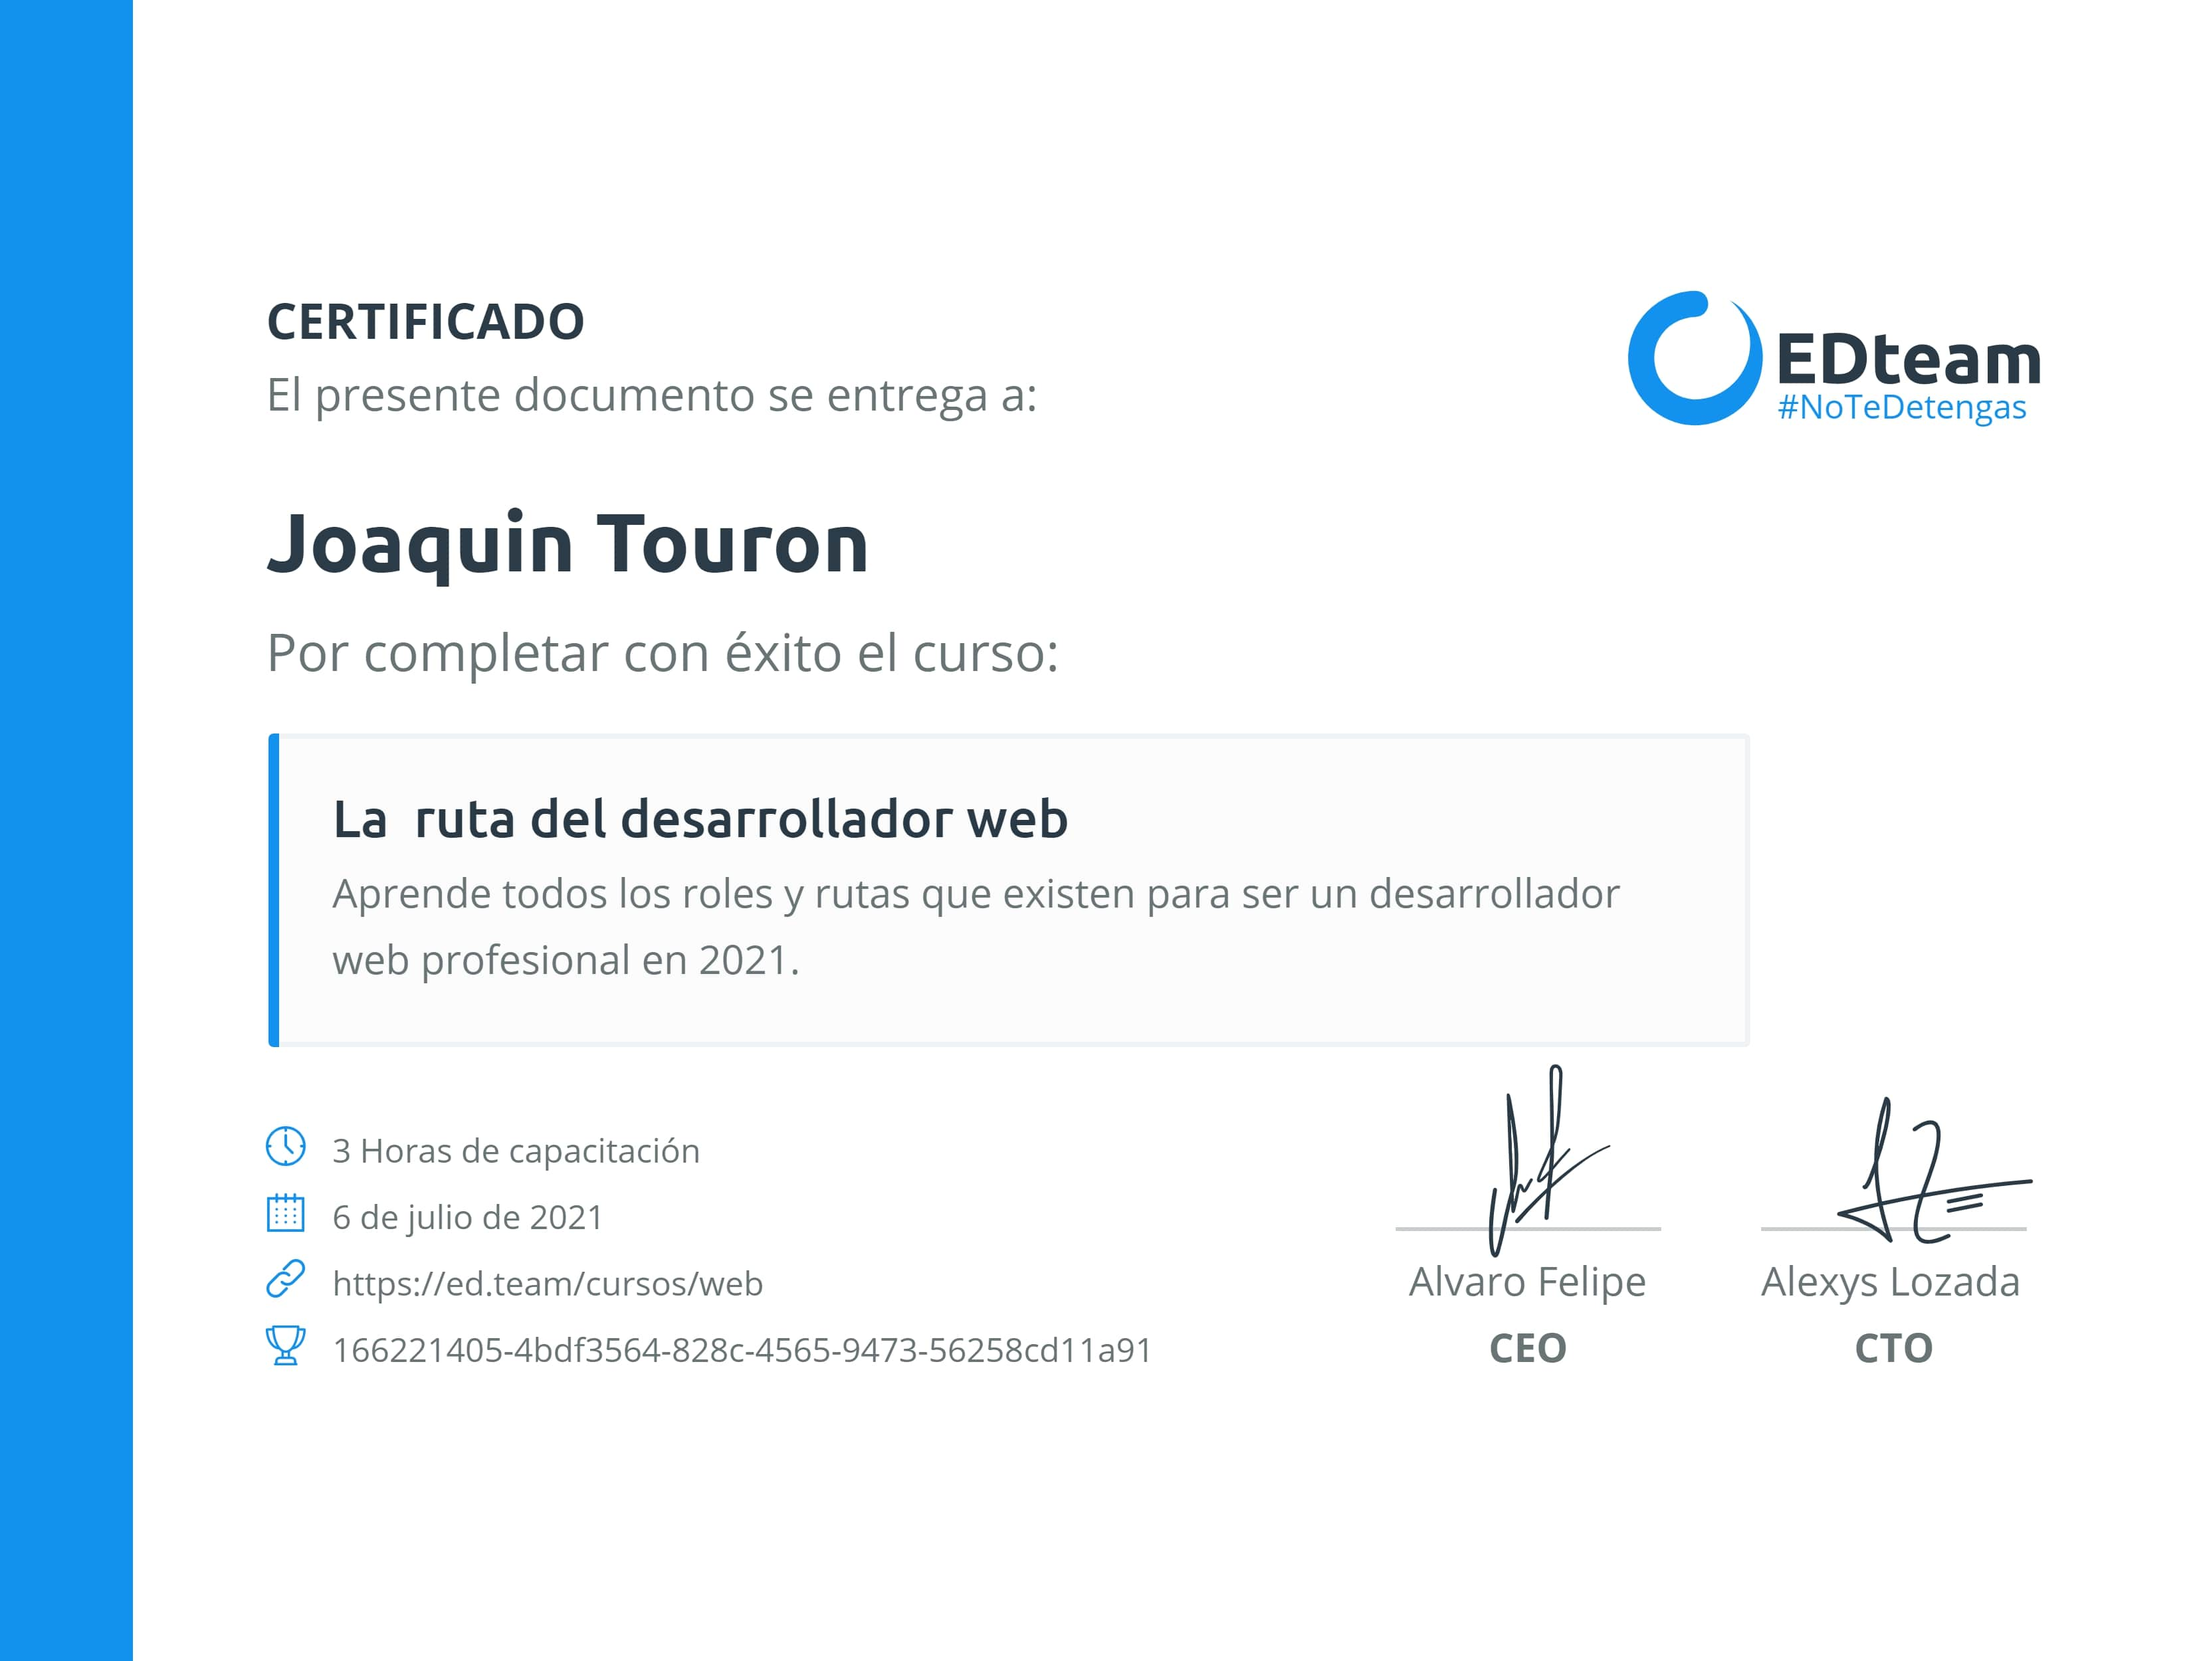
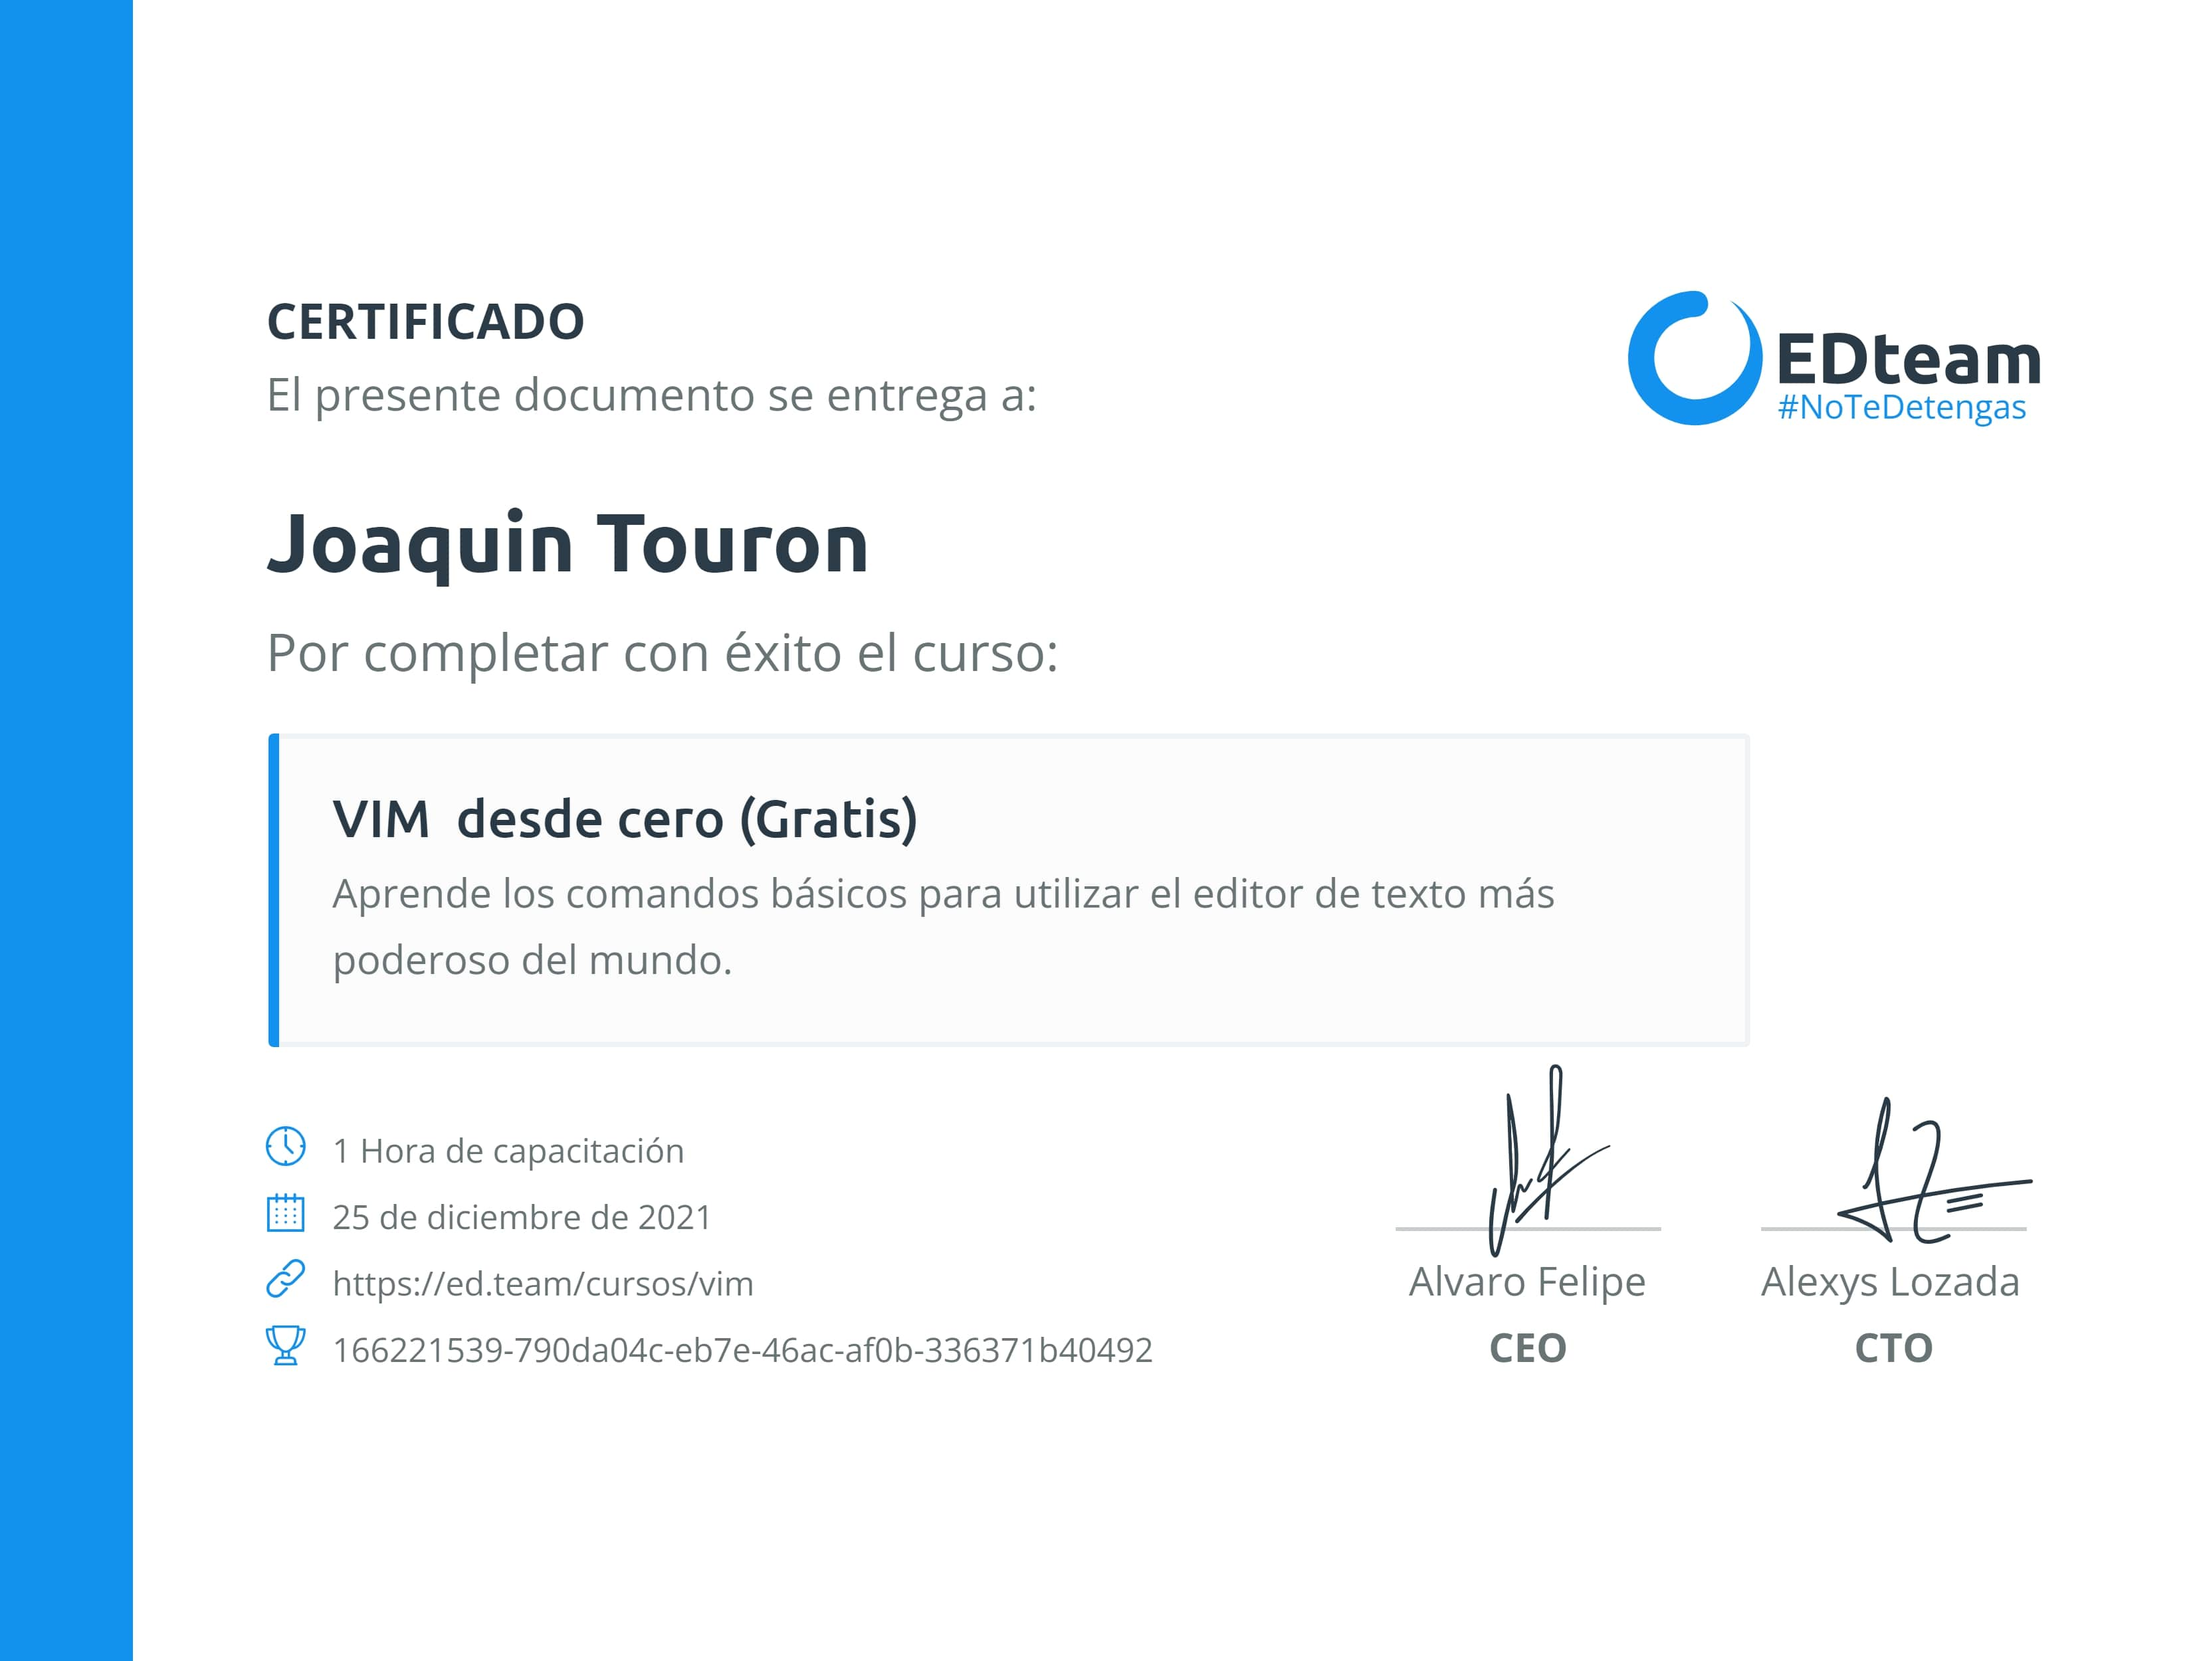
added vim certificate

diff --git a/js/script.js b/js/script.js
@@ -109,7 +109,7 @@ var image1 = document.getElementById("aboutImage1");
 var image2 = document.getElementById("aboutImage2");
 var image3 = document.getElementById("aboutImage3");
 var imageOrder = [image1, image2, image3];
-var totalImages = 27;
+var totalImages = 28;
 var currentImage = 3;
 
 const imageSlideshow = () => {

What you should do -
Everything from the line containing "var imageOrder = [image1, image2, image3];" to the end of the records must be written out exactly; include both of those lines and no others.

Written solution -
 var imageOrder = [image1, image2, image3];
-var totalImages = 27;
+var totalImages = 28;
 var currentImage = 3;
 
 const imageSlideshow = () => {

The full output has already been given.